In addition to the post arguing against the mandatory licensing of barbers that W. Jerome highlighted last week, Matt Yglesias has gone on something of a liberaltarian rampage recently (see here, here, here, and here). He’s taken some flack from his commenters for it. His response:
A colleague mentioned to me the other day that I’m “pretty conservative” on some state and local government issues, with reference to some recent posts on occupational licensing…. I’m not. And I think that whole framing represents a bad way of understanding the whole situation.
I think it’s pretty clear that, as a historical matter of fact, the main thing “the state” has been used to do is to help the wealthy and powerful further enrich and entrench themselves…. The “left-wing” position is to be against this stuff—to be on the side of the people and against the forces of privilege… dismantling efforts to use the state to help the privileged has always been on the agenda. Don’t think to yourself “we need to regulate carbon emissions therefore regulation is good therefore regulation of barbers is good.” Think to yourself “we can’t let the privileged trample all over everyone, therefore we need to regulate carbon emissions and we need to break the dentists’ cartel.”
Our ideologies tend to encourage overly simplistic thinking on these issues. Liberals make arguments about the existence of market failures to justify a pro-regulation stance, and conservatives/libertarians make arguments about the efficacy of free markets or the unavoidable ham-handedness of government intervention to justify an anti-regulation stance. This ideological division makes it so that if a conservative allows that, in a given circumstance, regulation may be justified, it seems like she’s conceding something to the liberal, and vice-versa. This makes people become increasingly entrenched in their ideological priors so that analysis of real-world issues involves little more than post-hoc justification of a forgone conclusion.

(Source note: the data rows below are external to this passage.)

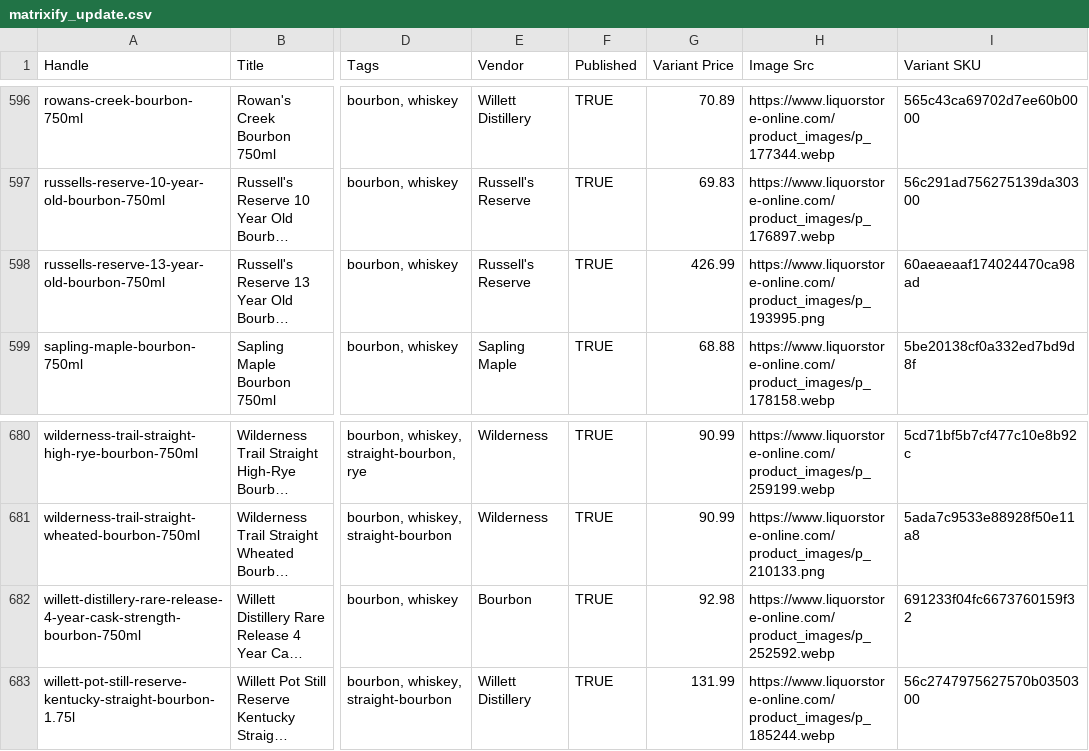
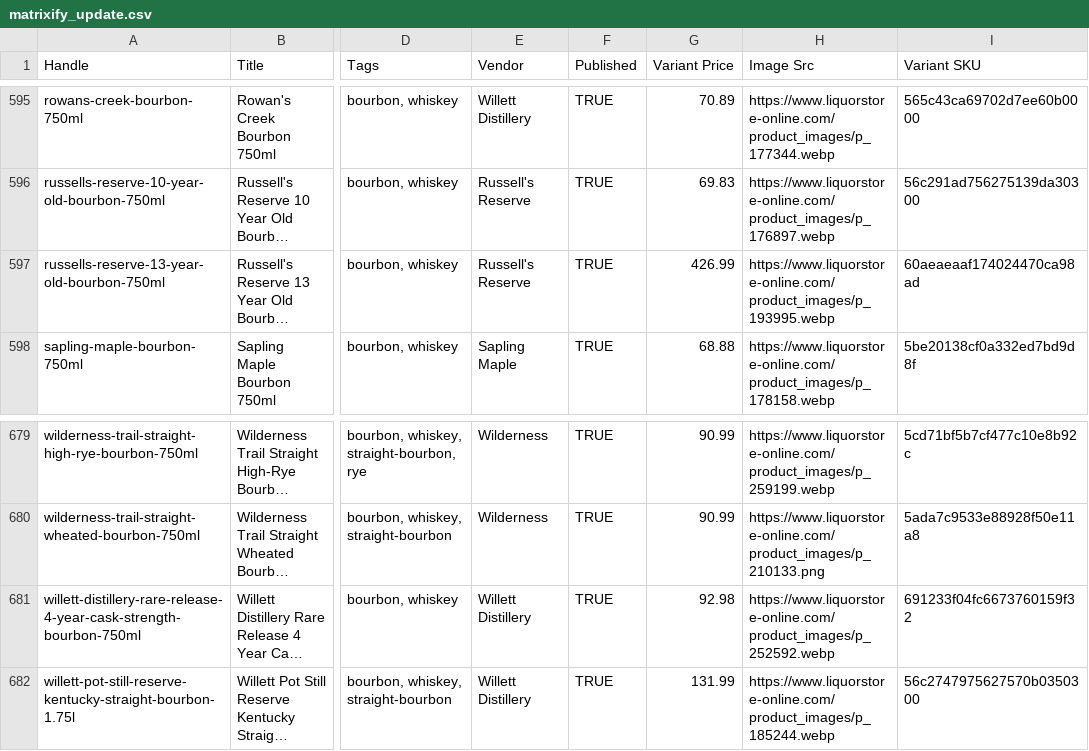
Before and after one commit to Njawnson/bourbon-shopify-sync, a CSV file: output/matrixify_update.csv, drawn as a sheet; only a part is shown, gaps mark what is left out; long unchanged cells end in …; addresses are those after the commit; the diff covers the shown part only; the diff names each change by its address in the sheet, - before the commit and + after, or states it on an @@ line.

```diff
--- a/output/matrixify_update.csv
+++ b/output/matrixify_update.csv
-H597 (Image Src): https://www.liquorstore-online.com/product_images/p_193995.png
+H597 (Image Src): https://www.liquorstore-online.com/product_images/p_193995.webp
-E681 (Vendor): Bourbon
+E681 (Vendor): Willett Distillery
```
Also changed, not shown: 1 removed row and 4 edited cells elsewhere in this file, 1 other file.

It’s too bad that political discourse is so often conducted in this way. The world is complex; sometimes regulation is justified, and sometimes it isn’t. It’s nice to see somebody like Yglesias who is a sophisticated enough thinker to recognize this and move beyond the one-size-fits-all arguments that are favored by his political tribe.